I placed the cards in our dollar store butterfly napkin holder. They randomly chose eight cards to work with. This is a good way to introduce something and then if possible, leave it out so they can work on the rest of them if they desire. I believe the little butterfly erasers that they used to mark the answer were another dollar store find. I used this more for number recognition. Best to do that type of activity randomly as otherwise they are just orally counting and guessing what the number is. I also included higher numbers as a bit of a challenge for the older ones. My 3 year old student was sick today. :-( But I would have only put numbers 1-5 plus three larger numbers as he's still working with those particular numbers.
Skip Counting "Extra" for the 5 year old

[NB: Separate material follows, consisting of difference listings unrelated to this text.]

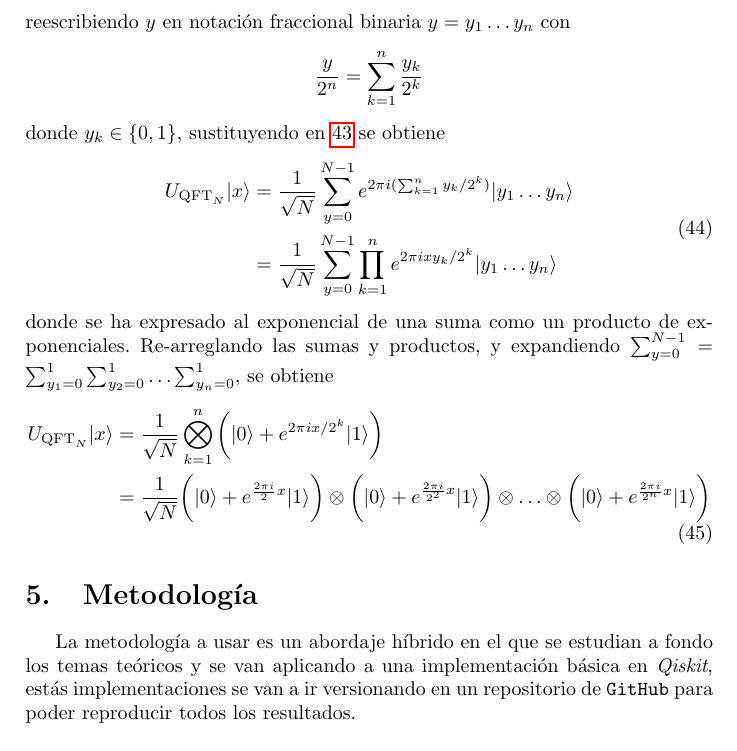
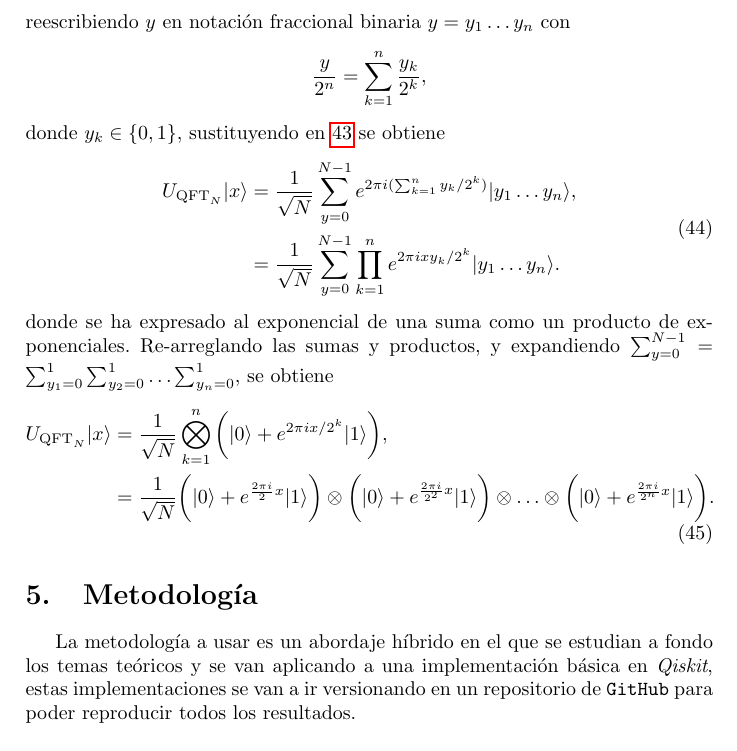
Before and after one commit to Julio-Medina/Master_Thesis, a LaTeX document (Protocol/Protocolo.tex): part of page 15 of 16, cut so that both start at the same text. The pictures show the PDF file Protocol/Protocolo.pdf that the author committed with the source.

Commit message:
Final corrections and editions from annotated version.

```diff
--- a/Protocol/Protocolo.tex
+++ b/Protocol/Protocolo.tex
@@ -493,30 +493,30 @@ H\vert\psi\rangle&=\frac{1}{\sqrt{2}}(\alpha+\beta)|0\rangle + \frac{1}{\sqrt{2}
 La ejemplo anterior no deja del todo claro el como se aplica una transformada cuántica de Fourier para N más grandes. Aquí se toma a $N=2^n$, es decir $U_{\text{QFT}_N}$ actuando en el estado $|x\rangle=|x_1\hdots x_n\rangle$\footnote{Se hace uso de la notación $|x_1\hdots x_n\rangle=|x_1\rangle\otimes\hdots\otimes |x_n\rangle$ } donde $x_1$ es el bit más significativo. Con esto se aplica la expresión \ref{eq::QFT_general} para obtener
 \begin{equation}\label{eq::QFT}
 \begin{aligned}
-U_{\text{QFT}_N}|x\rangle &=\frac{1}{\sqrt{N}}\sum_{y=0}^{N-1}\omega_N^{xy}|y\rangle\\
-&=\frac{1}{\sqrt{N}}\sum_{y=0}^{N-1} e^{2\pi i xy/2^{n}}|y\rangle
+U_{\text{QFT}_N}|x\rangle &=\frac{1}{\sqrt{N}}\sum_{y=0}^{N-1}\omega_N^{xy}|y\rangle\\,
+&=\frac{1}{\sqrt{N}}\sum_{y=0}^{N-1} e^{2\pi i xy/2^{n}}|y\rangle,
 \end{aligned}
 \end{equation}
 reescribiendo $y$ en notación fraccional binaria $y=y_1\hdots y_n$ con
 \begin{equation*}
-\frac{y}{2^n}=\sum_{k=1}^{n}\frac{y_k}{2^k}
+\frac{y}{2^n}=\sum_{k=1}^{n}\frac{y_k}{2^k},
 \end{equation*}
 donde $y_k \in\{ 0, 1 \}$, sustituyendo en \ref{eq::QFT} se obtiene
 \begin{equation}\label{eq::QFT_2}
 \begin{aligned}
-U_{\text{QFT}_N}|x\rangle &=\frac{1}{\sqrt{N}}\sum_{y=0}^{N-1}e^{2\pi i(\sum_{k=1}^n y_k/2^k)}|y_1 \hdots y_n\rangle\\
-&=\frac{1}{\sqrt{N}}\sum_{y=0}^{N-1} \prod_{k=1}^n e^{2\pi i x y_k/2^{k}}|y_1 \hdots y_n\rangle
+U_{\text{QFT}_N}|x\rangle &=\frac{1}{\sqrt{N}}\sum_{y=0}^{N-1}e^{2\pi i(\sum_{k=1}^n y_k/2^k)}|y_1 \hdots y_n\rangle,\\
+&=\frac{1}{\sqrt{N}}\sum_{y=0}^{N-1} \prod_{k=1}^n e^{2\pi i x y_k/2^{k}}|y_1 \hdots y_n\rangle.
 \end{aligned}
 \end{equation}
 donde se ha expresado al exponencial de una suma como un producto de exponenciales. Re-arreglando las sumas y productos, y expandiendo $\sum_{y=0}^{N-1}=\sum_{y_1=0}^1 \sum_{y_2=0}^1 \hdots \sum_{y_n=0}^1$, se obtiene
 \begin{equation}\label{eq::QFT_3}
 \begin{aligned}
-U_{\text{QFT}_N}|x\rangle &=\frac{1}{\sqrt{N}} \bigotimes_{k=1}^n \bigg(|0\rangle + e^{2\pi i x/2^k}|1\rangle \bigg)  \\
-&=\frac{1}{\sqrt{N}}\bigg(|0\rangle + e^{\frac{2\pi i}{2} x} |1\rangle \bigg)\otimes\bigg(|0\rangle + e^{\frac{2\pi i}{2^2} x} |1\rangle \bigg)\otimes \hdots \otimes \bigg(|0\rangle + e^{\frac{2\pi i}{2^{n}} x} |1\rangle \bigg)
+U_{\text{QFT}_N}|x\rangle &=\frac{1}{\sqrt{N}} \bigotimes_{k=1}^n \bigg(|0\rangle + e^{2\pi i x/2^k}|1\rangle \bigg),  \\
+&=\frac{1}{\sqrt{N}}\bigg(|0\rangle + e^{\frac{2\pi i}{2} x} |1\rangle \bigg)\otimes\bigg(|0\rangle + e^{\frac{2\pi i}{2^2} x} |1\rangle \bigg)\otimes \hdots \otimes \bigg(|0\rangle + e^{\frac{2\pi i}{2^{n}} x} |1\rangle \bigg).
 \end{aligned}
 \end{equation}
 \section{Metodología}
-La metodología a usar es un abordaje híbrido en el que se estudian a fondo los temas teóricos y se van aplicando a una implementación básica en \textit{Qiskit}, estás implementaciones se van a ir versionando en un repositorio de \texttt{GitHub} para poder reproducir todos los resultados.\\
+La metodología a usar es un abordaje híbrido en el que se estudian a fondo los temas teóricos y se van aplicando a una implementación básica en \textit{Qiskit}, estas implementaciones se van a ir versionando en un repositorio de \texttt{GitHub} para poder reproducir todos los resultados.\\
 
 Los resultados teóricos se desarrollan desde principios fundamentales y se dejará constancia de las deducciones realizadas, los algoritmos se van a ir probando por medio de la interfaz que ofrece \textit{IBM} para utilizar ordenares cuánticos reales, esto para cuantificar los efectos de los errores en los algoritmos desarrollados. También se investigará cómo el \textit{Quantum Machine Learning} puede utilizarse para potenciar al \textit{Machine Learning} clásico, esto servirá como base para escribir una sección en un artículo sobre un modelo de \textit{Machine Learning} llamado SeismicNet. SeismicNet es un modelo red neuronal profunda para el análisis automático de señales sísmicas.
 
```
Also changed, not shown: Protocol/Protocolo.pdf, 2 other files.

We've been skip counting by 10s with him to help him get the counting patterns. Really, making charts 1-10 is really just redundant for him and not interesting so I thought I'd give him a little challenge. :-) I had set it up for up to 20 but took it back apart as it was still a bit too much for him to get. Sometimes we do these charts as a hands-on...like yesterday's bow tie pasta number chart. He asked me, "I get to take this home, right?" :-) So I'm going to take this as a positive...that he enjoyed this little bit of a challenge. This activity was from a Mailbox publication.
What's this have to do with caterpillars/butterflies/bugs? Nothing. Other then one was using the magnetic balls and said, "Look! I made a caterpillar...no, it's a snake." :-) But this child asked specifically for the magnets today. One thing that is hard for me, with being home-based, in my main living area, with mixed age groups is that I can't leave a lot of the stuff out. My personal belief is that children should have interest centers and many types of materials should be available for them to explore on their own. But we really can't do that here. Maybe someday I'll have a program where I WILL be able to do it that way. :-) So in the meantime, I encourage them to tell me what they'd like to do and when they do I try my best to allow for it, if not on that day, then as soon as possible.